The 113th Congress is poised to have a second half that is potentially as spectacular and certainly more significant than the historic comeback by the Indianapolis Colts in the National Football League playoffs this past weekend. Much like the football analysts on ESPN, the policy punditocracy have given up on the prospect for any real productivity from this Congress. We in the tech sector, however, are approaching the congressional second half with a sense of purpose and optimism.
Our optimism is rooted in studying the playbook from other significant legislative sessions. In fact, some of the most significant legislative initiatives over the last two decades occurred in the second half of a Congress and during an election year. In 1986, Congress passed both comprehensive immigration and tax reforms. In 2000, Congress expanded and extended the critically important H-1B visa program, and reduced trade barriers with China. And in 2004, Congress expanded the H-1B program for U.S. advanced degree graduates, and made improvements to the tax code to spur manufacturing and drive domestic investment in the U.S. economy.
The current Congress is poised to rival, if not surpass, those prior achievements. That may be a surprise to many, given how much Congress has been maligned of late, but a closer look at congressional activity in 2013 reveals the emergence of a strong bipartisan group of Senators and Representatives who understand and are committed to pro-innovation, pro-growth policies. With strong bipartisan majorities, in 2013, Congress enacted legislation to extend and reform the National Helium Reserve, which is essential to the development and manufacturing of key technology components, including semiconductors and fiber-optic cable. Last year, bipartisan majorities in the House of Representatives passed a package of cybersecurity bills and patent litigation reform, while the Senate passed comprehensive immigration reform with a large bipartisan majority. There are also emerging bipartisan coalitions on trade promotion, energy efficiency, surveillance reform, acquisition reform, and even tax reform.
As the 113th Congress takes the policymaking field for its second half, the tech sector will be focused on working with Congress to put policy points on the board through the passage of:
Immigration Reform: With passage of the Senate “Gang of 8” bill last summer, and House committee approval of five key immigration reform bills, Congress has not been this far along in the legislative process on immigration reform since 1986 – when a divided Congress sent President Ronald Reagan a comprehensive reform bill. For the tech sector, comprehensive immigration reform is essential to ensure the U.S. remains the central hub of the innovation supply chain.
Patent Litigation Reform: So-called “patent assertion entities” or “patent trolls” have abused our legal system to extract literally tens of billions of dollars in settlement costs and legal fees. These costs continue to mount and represent lost opportunities for innovation and growth. House-passed legislation would bring much-needed reforms to our litigation system, and the Senate is preparing to act soon.
Trade Promotion: The U.S. is poised for a series of landmark trade deals that will enable U.S.-based companies to grow and innovate domestically while competing and winning globally. Enacting trade promotion legislation this year is a critical first step in that process.

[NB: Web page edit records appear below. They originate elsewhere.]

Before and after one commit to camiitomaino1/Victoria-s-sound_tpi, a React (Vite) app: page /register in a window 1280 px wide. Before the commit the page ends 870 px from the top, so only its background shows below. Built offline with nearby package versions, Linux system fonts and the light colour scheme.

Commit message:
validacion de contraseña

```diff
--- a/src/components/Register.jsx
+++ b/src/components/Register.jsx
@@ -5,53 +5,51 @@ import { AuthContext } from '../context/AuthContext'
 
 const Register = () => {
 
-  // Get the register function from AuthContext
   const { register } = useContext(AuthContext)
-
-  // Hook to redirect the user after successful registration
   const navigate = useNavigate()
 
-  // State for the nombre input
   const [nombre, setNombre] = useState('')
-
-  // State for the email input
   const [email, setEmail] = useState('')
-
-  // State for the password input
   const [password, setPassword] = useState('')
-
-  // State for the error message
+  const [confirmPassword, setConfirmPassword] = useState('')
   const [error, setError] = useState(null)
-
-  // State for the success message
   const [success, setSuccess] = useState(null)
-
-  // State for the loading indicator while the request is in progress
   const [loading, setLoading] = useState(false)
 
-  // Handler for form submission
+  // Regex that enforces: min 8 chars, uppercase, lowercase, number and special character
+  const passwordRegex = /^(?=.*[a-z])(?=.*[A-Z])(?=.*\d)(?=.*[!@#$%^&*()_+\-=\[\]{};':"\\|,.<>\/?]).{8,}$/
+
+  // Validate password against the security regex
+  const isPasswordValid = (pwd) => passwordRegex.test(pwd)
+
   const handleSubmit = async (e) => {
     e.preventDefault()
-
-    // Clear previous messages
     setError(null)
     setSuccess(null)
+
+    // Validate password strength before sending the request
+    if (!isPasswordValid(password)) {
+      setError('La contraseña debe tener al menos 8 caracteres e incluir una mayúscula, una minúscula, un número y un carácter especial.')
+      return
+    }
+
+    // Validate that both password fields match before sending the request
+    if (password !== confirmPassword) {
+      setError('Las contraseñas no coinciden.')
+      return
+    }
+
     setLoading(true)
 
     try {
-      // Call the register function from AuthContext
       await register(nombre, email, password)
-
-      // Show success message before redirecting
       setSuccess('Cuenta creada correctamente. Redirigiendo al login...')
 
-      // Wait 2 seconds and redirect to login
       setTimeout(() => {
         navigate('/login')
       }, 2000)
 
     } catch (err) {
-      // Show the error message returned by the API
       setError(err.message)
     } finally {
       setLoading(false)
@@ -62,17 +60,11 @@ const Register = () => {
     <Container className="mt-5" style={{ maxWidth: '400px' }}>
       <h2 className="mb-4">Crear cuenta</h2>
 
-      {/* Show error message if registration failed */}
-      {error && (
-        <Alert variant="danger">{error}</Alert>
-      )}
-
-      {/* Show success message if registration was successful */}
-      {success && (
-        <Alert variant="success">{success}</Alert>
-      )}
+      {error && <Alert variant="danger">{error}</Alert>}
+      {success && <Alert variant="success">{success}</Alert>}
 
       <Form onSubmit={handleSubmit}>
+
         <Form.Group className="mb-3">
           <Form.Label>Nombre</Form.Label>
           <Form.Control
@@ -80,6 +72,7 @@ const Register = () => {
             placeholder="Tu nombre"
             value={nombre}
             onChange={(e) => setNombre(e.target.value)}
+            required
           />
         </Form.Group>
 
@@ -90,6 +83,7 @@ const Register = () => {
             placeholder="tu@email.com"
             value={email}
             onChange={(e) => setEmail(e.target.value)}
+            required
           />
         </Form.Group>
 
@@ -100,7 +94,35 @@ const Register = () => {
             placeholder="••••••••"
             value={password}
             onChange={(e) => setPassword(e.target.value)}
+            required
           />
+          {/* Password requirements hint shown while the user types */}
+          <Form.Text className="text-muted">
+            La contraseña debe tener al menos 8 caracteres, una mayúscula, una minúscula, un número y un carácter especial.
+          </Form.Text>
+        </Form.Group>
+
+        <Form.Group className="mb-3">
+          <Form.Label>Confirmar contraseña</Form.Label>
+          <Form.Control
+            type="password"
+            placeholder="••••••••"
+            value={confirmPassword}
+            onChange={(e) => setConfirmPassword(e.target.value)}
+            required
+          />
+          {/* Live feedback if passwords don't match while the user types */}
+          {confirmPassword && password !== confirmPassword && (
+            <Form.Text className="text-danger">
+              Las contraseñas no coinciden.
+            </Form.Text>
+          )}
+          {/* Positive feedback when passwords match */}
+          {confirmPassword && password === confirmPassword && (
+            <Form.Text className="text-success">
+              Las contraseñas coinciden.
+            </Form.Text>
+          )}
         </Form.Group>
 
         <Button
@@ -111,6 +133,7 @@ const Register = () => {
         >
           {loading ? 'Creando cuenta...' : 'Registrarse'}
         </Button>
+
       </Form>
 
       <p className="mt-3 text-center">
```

Surveillance Reform: News reports driven by documents leaked by Edward Snowden have fueled protectionist localization policy moves in global capitals from Brasilia to Brussels. Action by Congress on targeted reforms to our surveillance policies will be important to successfully push back against the balkanization of the Internet and global innovation.
Energy Efficiency: Bipartisan energy efficiency legislation has the potential to advance information and communications technology (ICT) as a key component of both federal data center efficiency, and broader global sustainability efforts.

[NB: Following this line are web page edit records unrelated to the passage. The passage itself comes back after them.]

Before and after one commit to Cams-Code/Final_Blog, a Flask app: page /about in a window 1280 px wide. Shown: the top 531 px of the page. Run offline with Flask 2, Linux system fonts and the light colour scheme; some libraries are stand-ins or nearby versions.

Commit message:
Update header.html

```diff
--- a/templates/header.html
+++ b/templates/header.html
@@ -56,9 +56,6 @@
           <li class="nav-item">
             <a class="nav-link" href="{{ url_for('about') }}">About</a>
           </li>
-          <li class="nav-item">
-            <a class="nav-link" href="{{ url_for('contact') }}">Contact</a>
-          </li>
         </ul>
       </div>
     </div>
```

Acquisition Reform: The recent very public challenges in implementing healthcare.org have raised greater bipartisan interest in acquisition reform in Congress. The right approaches can make the federal government a smarter and more effective buyer and user of technology to advance good governance.

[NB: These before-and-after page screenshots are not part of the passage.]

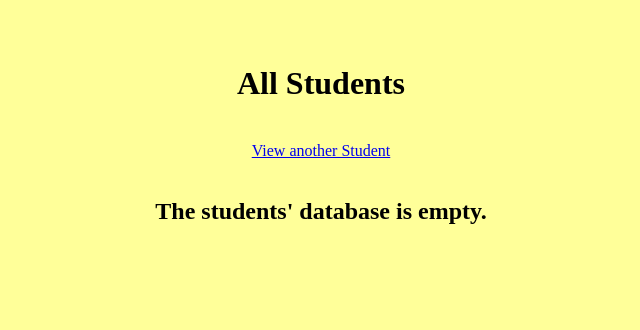
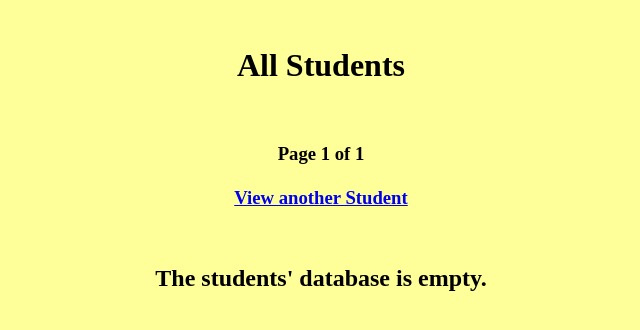
Before and after one commit to chronus19/Spider-Backend-1, a Django app: page /view_all/ in a window 1280 px wide. Shown: the top 330 px of the page, without its empty margins (319-959 px from the left). Run offline with Django 3.2, Linux system fonts and the light colour scheme; data that the repository does not hold is empty.

Commit message:
Add pagination feature for 'View All Students' - BONUS TASK 2

```diff
--- a/student/templates/view_all.html
+++ b/student/templates/view_all.html
@@ -9,11 +9,17 @@
 
 <body style="text-align:center; background-color: #FFFF99;">
 
-<br><br>
+<br>
 <h1>All Students</h1>
 <br>
+
+<h3>
+Page {{ all_students.number }} of {{ all_students.paginator.num_pages }}
+<br><br>
 <a href='/view/'>View another Student</a>
 <br>
+</h3>
+
 <br>
 {% if all_students|length == 0 %} <h2> The students' database is empty. </h2>
 
@@ -43,7 +49,24 @@
 
 </tbody>
 </table>
+<br>
+<span>
+{% if all_students.paginator.num_pages >= 1 %}
+Goto Page :- &nbsp;&nbsp;&nbsp;
+{% for i in all_students.paginator.page_range %}
 
+{% if i == all_students.number %} {{ i }} &nbsp;
+{% else %}
+<a href='?page={{ i }}'>{{ i }}</a> &nbsp;
+{% endif %}
+
+{% endfor %}
+
+{% endif %}
+
+</span>
+
+<br><br><br>
 
 </center>
 </div>
--- a/student/views.py
+++ b/student/views.py
@@ -4,9 +4,10 @@ from django.core.exceptions import *
 from string import (ascii_uppercase,ascii_lowercase,digits)
 from random import choice
 from validate_email import validate_email
+from .models import Student
+from exceptions import *      # Custom exceptions
+from django.core.paginator import Paginator
 import re
-from .models import Student
-from exceptions import *                # Custom exceptions
 
 
 def add_student(req):
@@ -105,7 +106,18 @@ def edit_student(req):
 
 def view_all(req):
     all_students = list(Student.objects.all())
-    return render(req,'view_all.html',{'all_students':all_students,})
+    page_list = Paginator(all_students, 10)
+
+    page_no = req.GET.get('page','1')
+
+    try:
+        page = page_list.page(page_no)
+    except PageNotAnInteger:
+        page = page_list.page(1)
+    except EmptyPage:
+        page = page_list.page(page_list.num_pages)
+
+    return render(req,'view_all.html',{'all_students':page,})
 
 def validate_data(data,new_student=1):        # Function for validating input data from user
     name = data.get('name','')
```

Tax Reform: Perhaps no policy initiative will do more to impact U.S. investment, competitiveness and job creation than tax reform. A reduced, competitive corporate tax rate, combined with a market-based international tax system and investment incentives, will establish a firm foundation for U.S. economic growth and vitality for decades to come.
This second half agenda is certainly ambitious, but is also quite achievable. Each of these initiatives has bipartisan legislative and broad public support. And that’s no surprise. Taken together, this is a policy agenda geared toward reigniting American dynamism and innovation, and one that is perfectly timed for congressional action. Ours is an economy poised for new growth and new opportunities. With a strong second half, Congress can mark 2014 as a year in which it makes history for its legacy and for our economic future.